Tips & Tricks
These are some tips and tricks you can use when putting together your Kyverno policies.
Need more examples or struggling to see a practical use case? Remember to check out the extensive community samples library for ideas on how to author certain types, as well as to kickstart your own needs. Very often, you may not need to start from scratch but can instead use one of the samples as a starting point to further customize.
kubectl explainto explain and explore the various parts and fields of a Kyverno policy. It works just like on native Kubernetes resources!
1kubectl explain policy.spec.rules.validate 2KIND: Policy 3VERSION: kyverno.io/v1 4 5RESOURCE: validate <Object> 6 7DESCRIPTION: 8 Validation is used to validate matching resources. 9 10FIELDS: 11 anyPattern <> 12 AnyPattern specifies list of validation patterns. At least one of the 13 patterns must be satisfied for the validation rule to succeed. 14 15 deny <Object> 16 Deny defines conditions to fail the validation rule. 17 18 message <string> 19 Message specifies a custom message to be displayed on failure. 20 21 pattern <> 22 Pattern specifies an overlay-style pattern used to check resources.
Organize your policies in a way which is meaningful to you, your organization, and your Kubernetes cluster design. In most cases, rules can be grouped into a single policy definition. Here are some tips when it comes to organizing rules:
- Create a single
validaterules and a
Policyfor all namespaced
generaterules should go into their own policy definition.
- Policies that cannot be written as a single rule but have highly related processing can go into their own policy definition.
- Name your rules effectively as this is a component that will be displayed to users upon enforcement for
- Create a single
Ensure the resource you’re matching and the spec definition align. For example, if writing a
mutaterule which matches on a Deployment, the spec of what is being mutated needs to also align to a Deployment which may be different from, for example, a Pod. When copying-and-pasting from other rules, remember to check the spec.
Check Kyverno logs when designing rules if the desired result is not achieved:
kubectl -n <kyverno_namespace> logs -l app=kyverno
When developing your
validatepolicies, it’s easiest to set
validationFailureAction: enforceso when testing you can see the results immediately without having to look at report.
Before deploying into production, ensure you have
validationFailureAction: auditso the policy doesn’t have unintended consequences.
validaterules have no precedence/overriding behavior, so even though a rule may be written to either allow or deny a resource/action, one cannot counteract the other.

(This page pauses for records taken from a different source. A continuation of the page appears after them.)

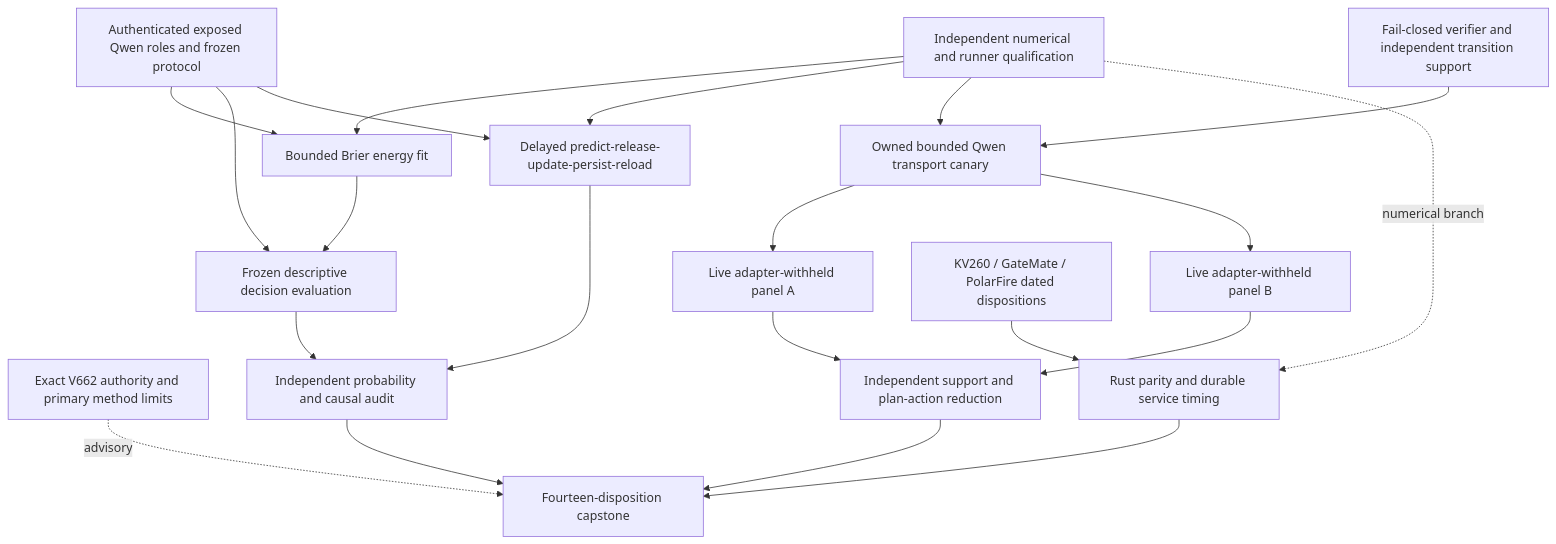
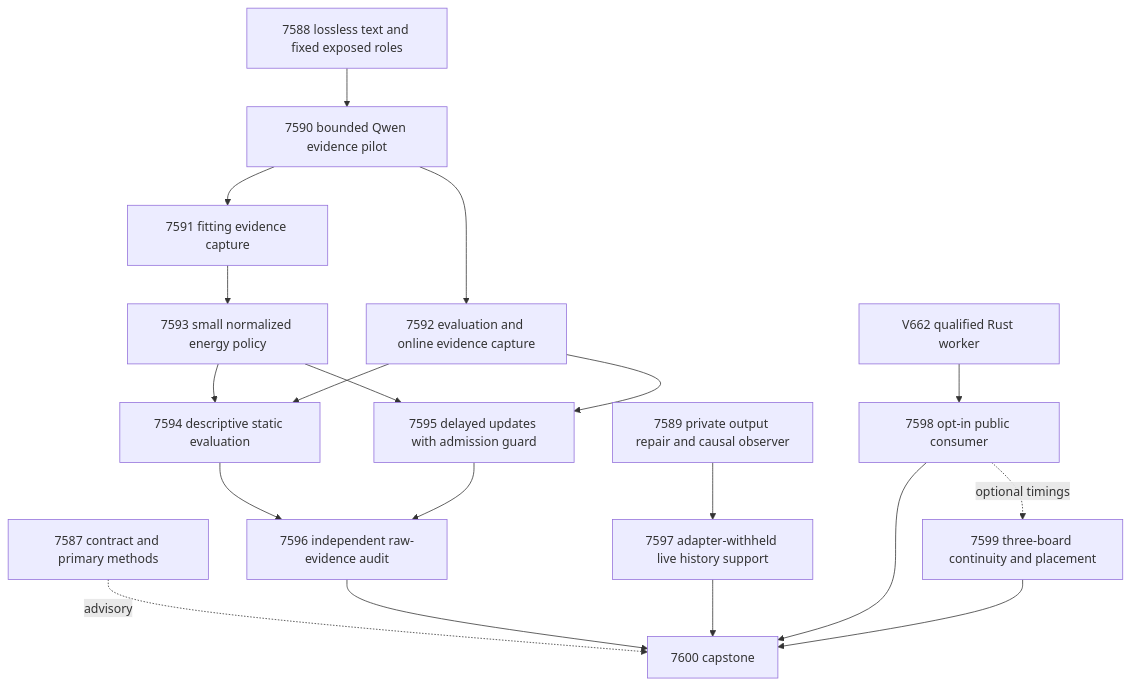
Before and after one commit to Carnot-EBM/carnot-ebm: the diagram in openspec/change-proposals/research-roadmap-vNEXT.md, drawn with Mermaid. The commit also changed other lines of this file and 14 other files, not shown here.

````diff
--- a/openspec/change-proposals/research-roadmap-vNEXT.md
+++ b/openspec/change-proposals/research-roadmap-vNEXT.md
@@ -81,23 +74,21 @@
 ```mermaid
 flowchart TD
-    C[Exact V662 authority and primary method limits] -. advisory .-> Z[Fourteen-disposition capstone]
-    Q[Independent numerical and runner qualification] --> F[Bounded Brier energy fit]
-    D[Authenticated exposed Qwen roles and frozen protocol] --> F
-    F --> V[Frozen descriptive decision evaluation]
-    D --> V
-    Q --> L[Delayed predict-release-update-persist-reload]
-    D --> L
-    V --> A[Independent probability and causal audit]
+    C[7587 contract and primary methods] -. advisory .-> Z[7600 capstone]
+    P[7588 lossless text and fixed exposed roles] --> Q[7590 bounded Qwen evidence pilot]
+    Q --> F[7591 fitting evidence capture]
+    Q --> T[7592 evaluation and online evidence capture]
+    F --> H[7593 small normalized energy policy]
+    H --> E[7594 descriptive static evaluation]
+    T --> E
+    H --> L[7595 delayed updates with admission guard]
+    T --> L
+    E --> A[7596 independent raw-evidence audit]
     L --> A
-    S[Fail-closed verifier and independent transition support] --> N[Owned bounded Qwen transport canary]
-    Q --> N
-    N --> P[Live adapter-withheld panel A]
-    N --> R[Live adapter-withheld panel B]
-    P --> I[Independent support and plan-action reduction]
-    R --> I
-    Q -. numerical branch .-> H[Rust parity and durable service timing]
-    B[KV260 / GateMate / PolarFire dated dispositions] --> H
+    R[7589 private output repair and causal observer] --> G[7597 adapter-withheld live history support]
+    S[V662 qualified Rust worker] --> D[7598 opt-in public consumer]
+    D -. optional timings .-> B[7599 three-board continuity and placement]
     A --> Z
-    I --> Z
-    H --> Z
+    G --> Z
+    D --> Z
+    B --> Z
 ```
````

For example, a rule written to ensure all images come from registry
reg.corp.comand another rule written to ensure they do not come from
reg.corp.comwill effectively render all image pulls impossible and nothing will run. Where the rule is defined is irrelevant.
The choice between using a
patternstatement or a
denystatement depends largely on the data you need to consider;
patternworks on incoming (new) objects while
denycan additionally work on variable data such as the API operation (CREATE, UPDATE, etc.), old object data, and ConfigMap data.
When writing policies which perform cascading mutations, rule ordering matters. All rules which perform cascading mutations should be in the same policy definition and ordered top to bottom to ensure consistent results.
Need to mutate an object at a specific ordered position within an array? Use the
generaterules which trigger off the same source object should be organized in the same policy definition.
Be careful with the
synchronize=truebehavior as other users who may have privileges to change an object may do so to a Kyverno-protected object and see their changes wiped away during the next sync cycle.